### Data supplied
● ● ● ● ●

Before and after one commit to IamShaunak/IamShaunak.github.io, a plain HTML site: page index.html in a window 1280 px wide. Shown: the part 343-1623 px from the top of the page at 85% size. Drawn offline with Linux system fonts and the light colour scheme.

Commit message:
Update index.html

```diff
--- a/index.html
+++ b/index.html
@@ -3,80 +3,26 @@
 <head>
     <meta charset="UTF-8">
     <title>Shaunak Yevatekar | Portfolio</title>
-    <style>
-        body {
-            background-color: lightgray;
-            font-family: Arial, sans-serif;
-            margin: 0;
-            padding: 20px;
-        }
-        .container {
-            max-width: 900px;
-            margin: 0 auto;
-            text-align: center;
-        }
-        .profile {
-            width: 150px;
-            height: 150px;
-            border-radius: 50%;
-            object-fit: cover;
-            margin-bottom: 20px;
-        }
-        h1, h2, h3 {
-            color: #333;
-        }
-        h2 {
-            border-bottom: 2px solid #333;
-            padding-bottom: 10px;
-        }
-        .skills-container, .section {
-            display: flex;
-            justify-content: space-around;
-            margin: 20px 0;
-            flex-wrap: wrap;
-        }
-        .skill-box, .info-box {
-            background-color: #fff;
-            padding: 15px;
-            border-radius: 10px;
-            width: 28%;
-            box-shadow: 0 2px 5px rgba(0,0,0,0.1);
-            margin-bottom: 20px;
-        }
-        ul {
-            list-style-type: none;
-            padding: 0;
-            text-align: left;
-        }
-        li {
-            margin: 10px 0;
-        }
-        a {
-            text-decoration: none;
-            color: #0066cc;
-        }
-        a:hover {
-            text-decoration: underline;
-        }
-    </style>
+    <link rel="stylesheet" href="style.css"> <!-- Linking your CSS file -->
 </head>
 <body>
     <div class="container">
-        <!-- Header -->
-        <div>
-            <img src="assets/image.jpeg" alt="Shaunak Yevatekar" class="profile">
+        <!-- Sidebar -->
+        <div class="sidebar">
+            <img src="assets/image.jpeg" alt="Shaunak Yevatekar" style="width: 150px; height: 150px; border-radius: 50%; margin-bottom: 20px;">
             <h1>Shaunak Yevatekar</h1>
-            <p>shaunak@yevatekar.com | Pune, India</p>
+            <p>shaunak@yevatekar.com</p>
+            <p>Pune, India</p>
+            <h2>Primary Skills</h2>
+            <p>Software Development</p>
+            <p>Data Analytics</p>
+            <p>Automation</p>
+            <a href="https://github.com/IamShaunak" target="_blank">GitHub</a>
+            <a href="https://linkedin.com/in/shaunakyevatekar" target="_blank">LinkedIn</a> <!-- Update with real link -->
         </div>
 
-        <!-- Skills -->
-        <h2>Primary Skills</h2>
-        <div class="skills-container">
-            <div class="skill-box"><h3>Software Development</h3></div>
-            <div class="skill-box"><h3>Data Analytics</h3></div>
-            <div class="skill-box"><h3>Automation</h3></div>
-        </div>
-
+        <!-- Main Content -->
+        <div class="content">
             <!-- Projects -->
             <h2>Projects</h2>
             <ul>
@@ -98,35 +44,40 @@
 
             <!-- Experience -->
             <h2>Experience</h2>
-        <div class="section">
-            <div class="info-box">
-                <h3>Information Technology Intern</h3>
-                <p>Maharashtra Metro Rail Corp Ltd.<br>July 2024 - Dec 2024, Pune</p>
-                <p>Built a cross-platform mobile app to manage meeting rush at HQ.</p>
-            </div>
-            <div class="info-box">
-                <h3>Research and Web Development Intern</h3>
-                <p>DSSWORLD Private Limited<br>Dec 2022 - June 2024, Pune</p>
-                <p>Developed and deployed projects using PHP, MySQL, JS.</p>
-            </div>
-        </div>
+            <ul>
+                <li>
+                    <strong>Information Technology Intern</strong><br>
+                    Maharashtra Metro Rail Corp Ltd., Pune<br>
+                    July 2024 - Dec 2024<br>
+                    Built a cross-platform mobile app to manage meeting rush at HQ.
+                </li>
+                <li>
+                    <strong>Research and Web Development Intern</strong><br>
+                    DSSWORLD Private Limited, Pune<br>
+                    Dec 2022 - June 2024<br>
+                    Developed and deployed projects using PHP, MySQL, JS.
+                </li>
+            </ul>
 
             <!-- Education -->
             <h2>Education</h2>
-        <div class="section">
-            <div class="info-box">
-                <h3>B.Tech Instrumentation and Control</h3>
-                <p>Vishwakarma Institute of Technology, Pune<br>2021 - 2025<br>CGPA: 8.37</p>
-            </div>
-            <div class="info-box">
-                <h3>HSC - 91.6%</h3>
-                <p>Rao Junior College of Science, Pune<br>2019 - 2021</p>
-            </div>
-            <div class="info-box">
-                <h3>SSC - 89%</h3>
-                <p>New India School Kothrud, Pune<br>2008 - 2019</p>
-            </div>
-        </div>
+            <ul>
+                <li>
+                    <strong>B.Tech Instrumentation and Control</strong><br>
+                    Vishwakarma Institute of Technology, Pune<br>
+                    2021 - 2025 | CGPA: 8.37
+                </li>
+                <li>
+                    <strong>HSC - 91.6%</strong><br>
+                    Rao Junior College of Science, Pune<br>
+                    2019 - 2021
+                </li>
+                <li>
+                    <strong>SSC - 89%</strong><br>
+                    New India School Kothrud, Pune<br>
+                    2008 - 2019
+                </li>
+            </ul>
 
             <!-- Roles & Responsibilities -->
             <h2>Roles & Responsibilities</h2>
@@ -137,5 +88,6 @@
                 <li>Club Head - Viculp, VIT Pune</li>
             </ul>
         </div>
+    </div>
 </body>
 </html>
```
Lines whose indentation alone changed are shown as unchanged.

● ● ● ● ●

### Task item
Retype all of the material above. Do not alter a single word.

### Written solution
Before and after one commit to IamShaunak/IamShaunak.github.io, a plain HTML site: page index.html in a window 1280 px wide. Shown: the part 343-1623 px from the top of the page at 85% size. Drawn offline with Linux system fonts and the light colour scheme.

Commit message:
Update index.html

```diff
--- a/index.html
+++ b/index.html
@@ -3,80 +3,26 @@
 <head>
     <meta charset="UTF-8">
     <title>Shaunak Yevatekar | Portfolio</title>
-    <style>
-        body {
-            background-color: lightgray;
-            font-family: Arial, sans-serif;
-            margin: 0;
-            padding: 20px;
-        }
-        .container {
-            max-width: 900px;
-            margin: 0 auto;
-            text-align: center;
-        }
-        .profile {
-            width: 150px;
-            height: 150px;
-            border-radius: 50%;
-            object-fit: cover;
-            margin-bottom: 20px;
-        }
-        h1, h2, h3 {
-            color: #333;
-        }
-        h2 {
-            border-bottom: 2px solid #333;
-            padding-bottom: 10px;
-        }
-        .skills-container, .section {
-            display: flex;
-            justify-content: space-around;
-            margin: 20px 0;
-            flex-wrap: wrap;
-        }
-        .skill-box, .info-box {
-            background-color: #fff;
-            padding: 15px;
-            border-radius: 10px;
-            width: 28%;
-            box-shadow: 0 2px 5px rgba(0,0,0,0.1);
-            margin-bottom: 20px;
-        }
-        ul {
-            list-style-type: none;
-            padding: 0;
-            text-align: left;
-        }
-        li {
-            margin: 10px 0;
-        }
-        a {
-            text-decoration: none;
-            color: #0066cc;
-        }
-        a:hover {
-            text-decoration: underline;
-        }
-    </style>
+    <link rel="stylesheet" href="style.css"> <!-- Linking your CSS file -->
 </head>
 <body>
     <div class="container">
-        <!-- Header -->
-        <div>
-            <img src="assets/image.jpeg" alt="Shaunak Yevatekar" class="profile">
+        <!-- Sidebar -->
+        <div class="sidebar">
+            <img src="assets/image.jpeg" alt="Shaunak Yevatekar" style="width: 150px; height: 150px; border-radius: 50%; margin-bottom: 20px;">
             <h1>Shaunak Yevatekar</h1>
-            <p>shaunak@yevatekar.com | Pune, India</p>
+            <p>shaunak@yevatekar.com</p>
+            <p>Pune, India</p>
+            <h2>Primary Skills</h2>
+            <p>Software Development</p>
+            <p>Data Analytics</p>
+            <p>Automation</p>
+            <a href="https://github.com/IamShaunak" target="_blank">GitHub</a>
+            <a href="https://linkedin.com/in/shaunakyevatekar" target="_blank">LinkedIn</a> <!-- Update with real link -->
         </div>
 
-        <!-- Skills -->
-        <h2>Primary Skills</h2>
-        <div class="skills-container">
-            <div class="skill-box"><h3>Software Development</h3></div>
-            <div class="skill-box"><h3>Data Analytics</h3></div>
-            <div class="skill-box"><h3>Automation</h3></div>
-        </div>
-
+        <!-- Main Content -->
+        <div class="content">
             <!-- Projects -->
             <h2>Projects</h2>
             <ul>
@@ -98,35 +44,40 @@
 
             <!-- Experience -->
             <h2>Experience</h2>
-        <div class="section">
-            <div class="info-box">
-                <h3>Information Technology Intern</h3>
-                <p>Maharashtra Metro Rail Corp Ltd.<br>July 2024 - Dec 2024, Pune</p>
-                <p>Built a cross-platform mobile app to manage meeting rush at HQ.</p>
-            </div>
-            <div class="info-box">
-                <h3>Research and Web Development Intern</h3>
-                <p>DSSWORLD Private Limited<br>Dec 2022 - June 2024, Pune</p>
-                <p>Developed and deployed projects using PHP, MySQL, JS.</p>
-            </div>
-        </div>
+            <ul>
+                <li>
+                    <strong>Information Technology Intern</strong><br>
+                    Maharashtra Metro Rail Corp Ltd., Pune<br>
+                    July 2024 - Dec 2024<br>
+                    Built a cross-platform mobile app to manage meeting rush at HQ.
+                </li>
+                <li>
+                    <strong>Research and Web Development Intern</strong><br>
+                    DSSWORLD Private Limited, Pune<br>
+                    Dec 2022 - June 2024<br>
+                    Developed and deployed projects using PHP, MySQL, JS.
+                </li>
+            </ul>
 
             <!-- Education -->
             <h2>Education</h2>
-        <div class="section">
-            <div class="info-box">
-                <h3>B.Tech Instrumentation and Control</h3>
-                <p>Vishwakarma Institute of Technology, Pune<br>2021 - 2025<br>CGPA: 8.37</p>
-            </div>
-            <div class="info-box">
-                <h3>HSC - 91.6%</h3>
-                <p>Rao Junior College of Science, Pune<br>2019 - 2021</p>
-            </div>
-            <div class="info-box">
-                <h3>SSC - 89%</h3>
-                <p>New India School Kothrud, Pune<br>2008 - 2019</p>
-            </div>
-        </div>
+            <ul>
+                <li>
+                    <strong>B.Tech Instrumentation and Control</strong><br>
+                    Vishwakarma Institute of Technology, Pune<br>
+                    2021 - 2025 | CGPA: 8.37
+                </li>
+                <li>
+                    <strong>HSC - 91.6%</strong><br>
+                    Rao Junior College of Science, Pune<br>
+                    2019 - 2021
+                </li>
+                <li>
+                    <strong>SSC - 89%</strong><br>
+                    New India School Kothrud, Pune<br>
+                    2008 - 2019
+                </li>
+            </ul>
 
             <!-- Roles & Responsibilities -->
             <h2>Roles & Responsibilities</h2>
@@ -137,5 +88,6 @@
                 <li>Club Head - Viculp, VIT Pune</li>
             </ul>
         </div>
+    </div>
 </body>
 </html>
```
Lines whose indentation alone changed are shown as unchanged.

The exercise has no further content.